Baby Boomers are the first generation to actively prioritize work over personal life. They distrust authority and large organizations. Their values were shaped by the rise of civil rights and the Vietnam War era. Boomers are optimistic yet responsible for the “Me Generation” moniker. Their career drivers include a strong work ethic and company loyalty, hoping for financial stability through pensions and 401Ks. Their work style tends towards delegating and teamwork, believing you should pay your dues and work up the ladder.
Generation X is called the “slacker” generation and the “sandwich” generation. They question authority but initiated the concept of work-life balance, unlike their career-driven Boomer parents. Gen Xers possess strong technical skills and more independence than previous generations. They prioritize work less, leading older Boomer managers to sometimes question their dedication. However, Gen Xers follow rules and are resourceful, innovative, and driven to develop niche skills that allow them to take on challenges. They are perceived as adaptable and less concerned with long-term job stability, changing jobs readily.
Millennials, or Gen Y, are the first truly global generation coming of age during rapid internet growth and rising international terrorism. They adapt well to change and deeply value diversity and inclusion. Their educational opportunities expanded significantly due to tech advances during their upbringing. Millennials are considered the most teamwork-oriented generation today.

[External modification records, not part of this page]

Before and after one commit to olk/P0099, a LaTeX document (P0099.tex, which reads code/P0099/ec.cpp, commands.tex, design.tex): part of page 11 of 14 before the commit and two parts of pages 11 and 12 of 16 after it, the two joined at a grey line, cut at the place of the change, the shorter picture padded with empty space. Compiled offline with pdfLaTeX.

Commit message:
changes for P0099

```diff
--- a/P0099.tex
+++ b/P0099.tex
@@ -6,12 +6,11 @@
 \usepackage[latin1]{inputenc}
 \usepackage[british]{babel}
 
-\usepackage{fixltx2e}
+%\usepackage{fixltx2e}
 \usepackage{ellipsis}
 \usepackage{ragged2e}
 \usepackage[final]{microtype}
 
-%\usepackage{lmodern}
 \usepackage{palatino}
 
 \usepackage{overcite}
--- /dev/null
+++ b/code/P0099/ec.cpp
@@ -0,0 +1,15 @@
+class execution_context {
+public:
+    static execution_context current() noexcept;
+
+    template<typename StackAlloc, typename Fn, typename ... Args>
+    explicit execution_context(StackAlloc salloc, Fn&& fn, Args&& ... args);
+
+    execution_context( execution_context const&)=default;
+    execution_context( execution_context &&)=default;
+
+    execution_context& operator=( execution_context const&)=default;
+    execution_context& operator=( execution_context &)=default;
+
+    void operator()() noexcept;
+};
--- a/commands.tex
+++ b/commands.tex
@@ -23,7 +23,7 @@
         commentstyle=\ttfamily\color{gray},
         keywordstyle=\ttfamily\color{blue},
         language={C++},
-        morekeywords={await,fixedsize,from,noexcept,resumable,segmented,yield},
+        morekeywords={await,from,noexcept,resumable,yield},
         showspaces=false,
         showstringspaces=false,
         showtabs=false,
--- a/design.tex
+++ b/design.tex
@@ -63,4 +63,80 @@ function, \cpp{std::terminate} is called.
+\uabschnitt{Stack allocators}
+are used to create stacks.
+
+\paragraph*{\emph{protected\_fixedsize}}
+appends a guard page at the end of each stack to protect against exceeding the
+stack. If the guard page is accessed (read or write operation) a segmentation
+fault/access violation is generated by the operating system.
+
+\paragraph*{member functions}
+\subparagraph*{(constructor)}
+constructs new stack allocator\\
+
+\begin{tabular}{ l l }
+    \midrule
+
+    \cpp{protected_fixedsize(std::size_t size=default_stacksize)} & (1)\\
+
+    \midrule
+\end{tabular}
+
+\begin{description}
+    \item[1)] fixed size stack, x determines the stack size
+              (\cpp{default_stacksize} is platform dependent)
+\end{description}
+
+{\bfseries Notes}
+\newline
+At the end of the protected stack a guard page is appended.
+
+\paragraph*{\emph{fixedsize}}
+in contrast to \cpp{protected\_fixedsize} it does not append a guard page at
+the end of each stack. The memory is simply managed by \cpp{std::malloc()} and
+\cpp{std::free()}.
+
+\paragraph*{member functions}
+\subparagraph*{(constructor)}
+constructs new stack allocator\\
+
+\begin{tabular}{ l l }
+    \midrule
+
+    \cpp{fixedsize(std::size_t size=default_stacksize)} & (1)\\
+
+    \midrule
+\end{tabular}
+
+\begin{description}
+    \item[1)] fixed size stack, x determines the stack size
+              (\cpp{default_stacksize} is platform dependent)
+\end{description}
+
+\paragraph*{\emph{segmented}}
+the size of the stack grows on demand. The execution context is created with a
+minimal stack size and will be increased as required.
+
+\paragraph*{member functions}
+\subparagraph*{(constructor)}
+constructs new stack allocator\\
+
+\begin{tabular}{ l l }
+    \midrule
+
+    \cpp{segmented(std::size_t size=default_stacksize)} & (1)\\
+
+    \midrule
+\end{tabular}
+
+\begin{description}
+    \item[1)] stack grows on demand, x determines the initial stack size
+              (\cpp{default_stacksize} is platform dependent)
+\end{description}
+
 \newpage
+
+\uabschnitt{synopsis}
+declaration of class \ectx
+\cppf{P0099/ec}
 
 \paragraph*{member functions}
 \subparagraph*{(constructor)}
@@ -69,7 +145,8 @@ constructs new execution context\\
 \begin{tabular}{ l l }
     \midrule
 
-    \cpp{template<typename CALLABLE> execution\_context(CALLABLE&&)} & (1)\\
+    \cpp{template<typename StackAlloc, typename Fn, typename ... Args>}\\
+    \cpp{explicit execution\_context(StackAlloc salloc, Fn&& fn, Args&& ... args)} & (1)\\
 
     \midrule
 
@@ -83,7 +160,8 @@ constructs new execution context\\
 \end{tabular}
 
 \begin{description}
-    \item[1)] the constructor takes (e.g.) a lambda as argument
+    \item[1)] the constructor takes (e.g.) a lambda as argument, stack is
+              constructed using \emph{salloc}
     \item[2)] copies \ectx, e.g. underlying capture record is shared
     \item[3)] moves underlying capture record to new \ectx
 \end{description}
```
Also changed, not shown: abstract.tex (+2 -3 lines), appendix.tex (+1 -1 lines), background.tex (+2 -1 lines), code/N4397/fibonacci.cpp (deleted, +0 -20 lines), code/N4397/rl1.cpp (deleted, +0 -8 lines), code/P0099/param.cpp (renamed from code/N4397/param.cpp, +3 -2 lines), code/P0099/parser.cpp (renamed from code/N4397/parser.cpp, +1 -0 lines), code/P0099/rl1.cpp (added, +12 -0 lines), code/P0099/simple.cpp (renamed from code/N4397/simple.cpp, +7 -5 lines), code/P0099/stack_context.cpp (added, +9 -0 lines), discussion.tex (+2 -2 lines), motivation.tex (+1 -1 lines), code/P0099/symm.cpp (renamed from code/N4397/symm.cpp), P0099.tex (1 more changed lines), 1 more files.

They grew up heavily programmed by parents with structured activities, while Boomer parents intensely focused on careers. Millennials are our most optimistic generation.
Generation Z is gradually replacing the retiring Veteran Generation. They are our youngest employees, comprising about 5% of the workforce in 2020 but estimated to rise to over 20% by 2025. Gen Z is highly concerned about financial security. They are more pragmatic than Millennials and thrive when given clear direction through step-by-step coaching and frequent face-to-face communication with leadership. Since Gen Z will make up the largest percentage of the 2025 workforce, paying attention to their needs can greatly benefit companies looking to expand.
This ATE is an excerpt from the course Multiple Generations In The Workplace: Effective Communication To Enhance Diversity, presented by Ingrid Provident, EdD, OTR/L, FAOTA.